The National Park Service received a letter today from the Health and Human Services Director and Chief Health Officer for Coconino County recommending the full closure of Grand Canyon National Park, and acting Superintendent Mary Risser, with the support of the NPS Deputy Director, Operations, David Vela and Secretary of the Interior David Bernhardt, made the decision to immediately close the park until further notice.
“The Department of the Interior and the National Park Service will continue to follow the guidance of state and local health officials in making determinations about our operations,” Secretary Bernhardt said. “As soon as we received the letter from the Health and Human Services Director and Chief Health Officer for Coconino County recommending the closure of Grand Canyon National Park, we closed the park.”
The statement went on to read that “the health and safety of park visitors, employees, residents, volunteers, and partners at Grand Canyon National Park is the Service’s number one priority. The NPS has consistently assessed its park units and made modifications to its operations in accordance with CDC, state and local public health guidance, and the NPS will continue to follow the guidance of public health officials in making determinations about our operations to address this pandemic.”
The Grand Canyon was slow to close after many calls by local officials and even the park’s own leadership. The letter that spurred the closure was hardly the first alarm raised.
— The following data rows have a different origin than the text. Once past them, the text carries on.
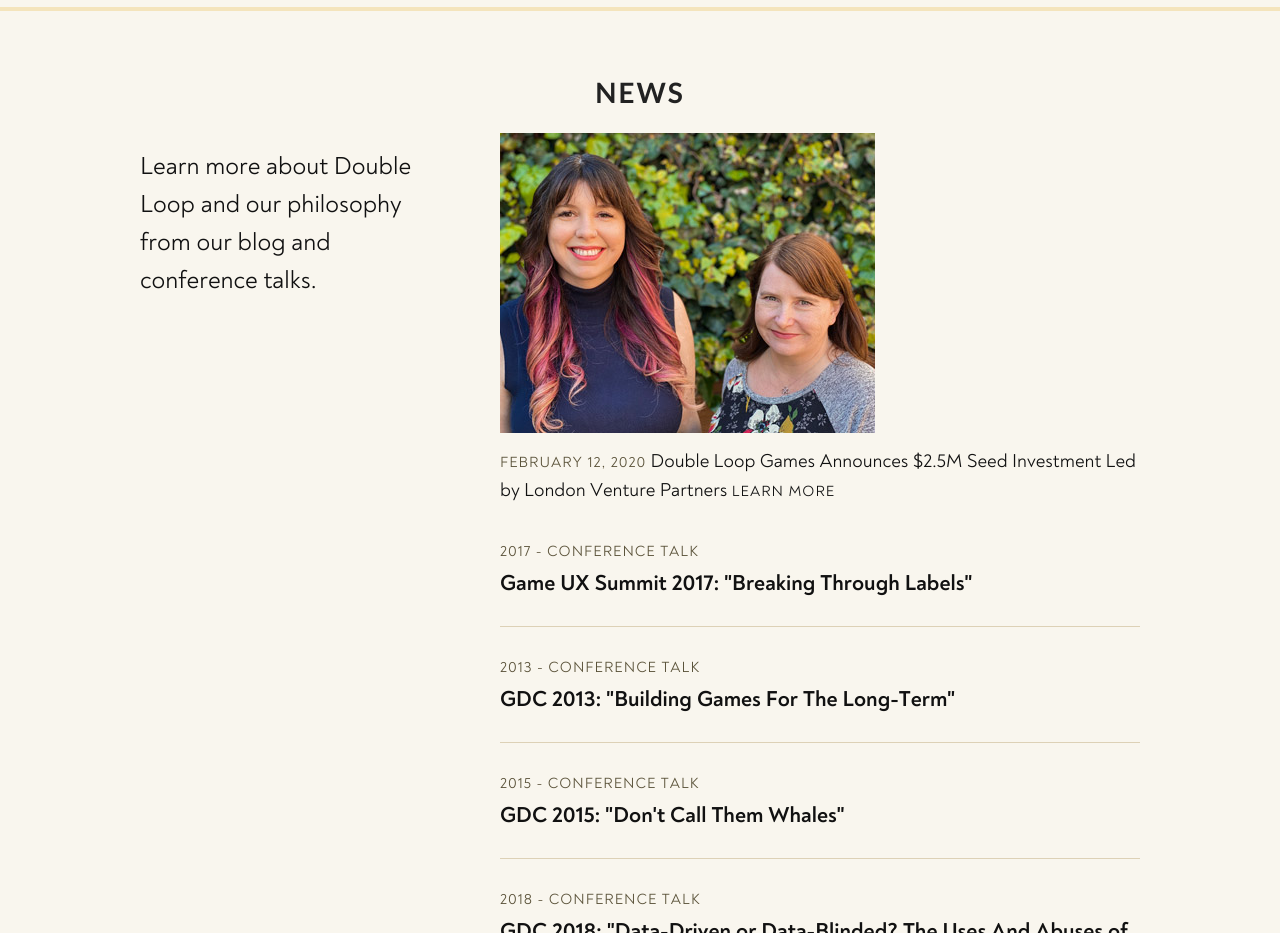
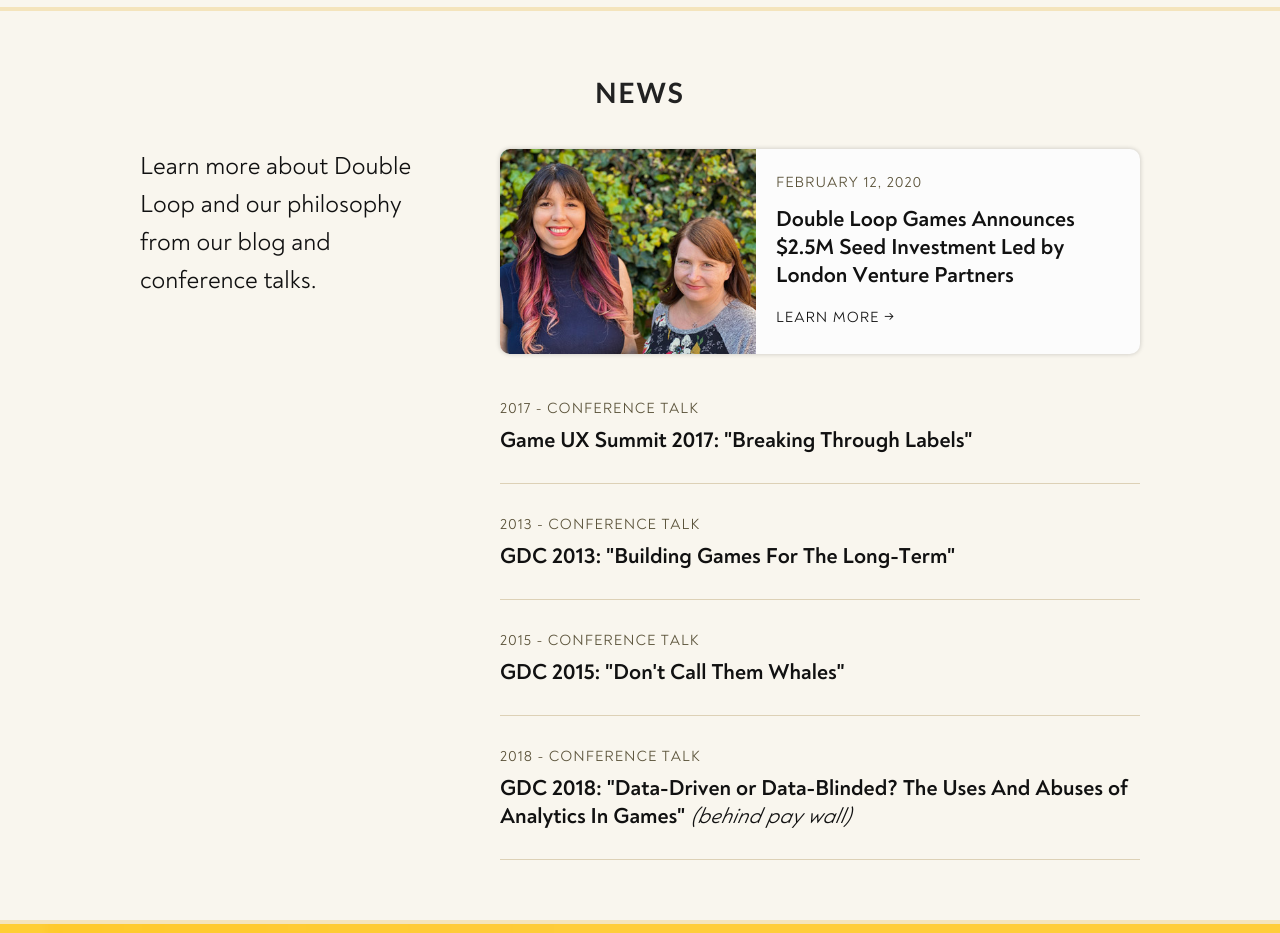
Before and after one commit to doubleloopgames/doubleloopgames.github.io, a plain HTML site: page index.html in a window 1280 px wide. Shown: the part 1400-2333 px from the top of the page. Drawn offline with Linux system fonts and the light colour scheme.

Commit message:
New styles for article

```diff
--- a/styles/main.css
+++ b/styles/main.css
@@ -58,13 +58,16 @@ section { padding: 6rem 0; border-top: 4px solid #f4e4bc; text-align: center; }
   flex-direction: column;
   padding-right: 4rem; }
 #news .updates { width: 64rem; padding-left: 4rem; }
-#news .updates article { display: block; margin: 1.6rem 0 2.6rem; background-color: #fcfcfc; border-radius: 1rem; overflow: auto; box-shadow: 0 0 5px rgba(0, 0, 0, .2); overflow: auto; }
-#news .updates article .image { float: left; width: 40%; }
-#news .updates article .image img { width: 100%; }
-#news .updates article .content { float: left; width: 60%; vertical-align: middle; }
-#news .updates article .inner-content { display: block; padding: 2.5rem 2rem 2rem; }
-#news .updates article .content .title { font-size: 2.2rem; font-family: 'Noah-Bold', Helvetica, Arial, sans-serif; font-weight: normal; margin: 0.8rem 0 1.5rem; }
-#news .updates article .content .full-post { text-decoration: none; }
+#news .updates .article { display: block; margin: 1.6rem 0 2.6rem; background-color: #fcfcfc; border-radius: 1rem; overflow: auto; box-shadow: 0 0 5px rgba(0, 0, 0, .2); overflow: auto; cursor: pointer; transition: box-shadow 0.5s; }
+#news .updates .article:hover { box-shadow: 0 0 8px rgba(0, 0, 0, .3);}
+#news .updates .article .image { float: left; width: 40%; }
+#news .updates .article .image img { width: 100%; }
+#news .updates .article .content { float: left; width: 60%; vertical-align: middle; }
+#news .updates .article .inner-content { margin: 2.1rem 2rem 2rem; }
+#news .updates .article .content .title { display: block; font-size: 2.2rem; font-family: 'Noah-Bold', Helvetica, Arial, sans-serif; font-weight: normal; margin: 0.8rem 0 1.5rem; }
+#news .updates .article .content .full-post { text-decoration: none; }
+#news .updates .article .content .full-post:after { content: "\2192"; padding-left: 0.5rem; transition: padding-left 0.3s; }
+#news .updates .article .content .inner-content:hover .full-post:after { padding-left: 1rem; }
 #news .talks li:first-child { padding-top: 2rem; }
 #news .talks li { padding: 3.2rem 0 2.8rem; border-bottom: 1px solid #ddd1b6; }
 #news .talks .tags { display: block; margin-bottom: 0.8rem; }
```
The closure follows other major U.S. national parks Yosemite, Yellowstone, the Grand Tetons, Acadia, Glacier, Arches and more.
Updates about NPS operations are posted at www.nps.gov/coronavirus, and a full list of closed National Parks can be found on National Parks Traveler’s website.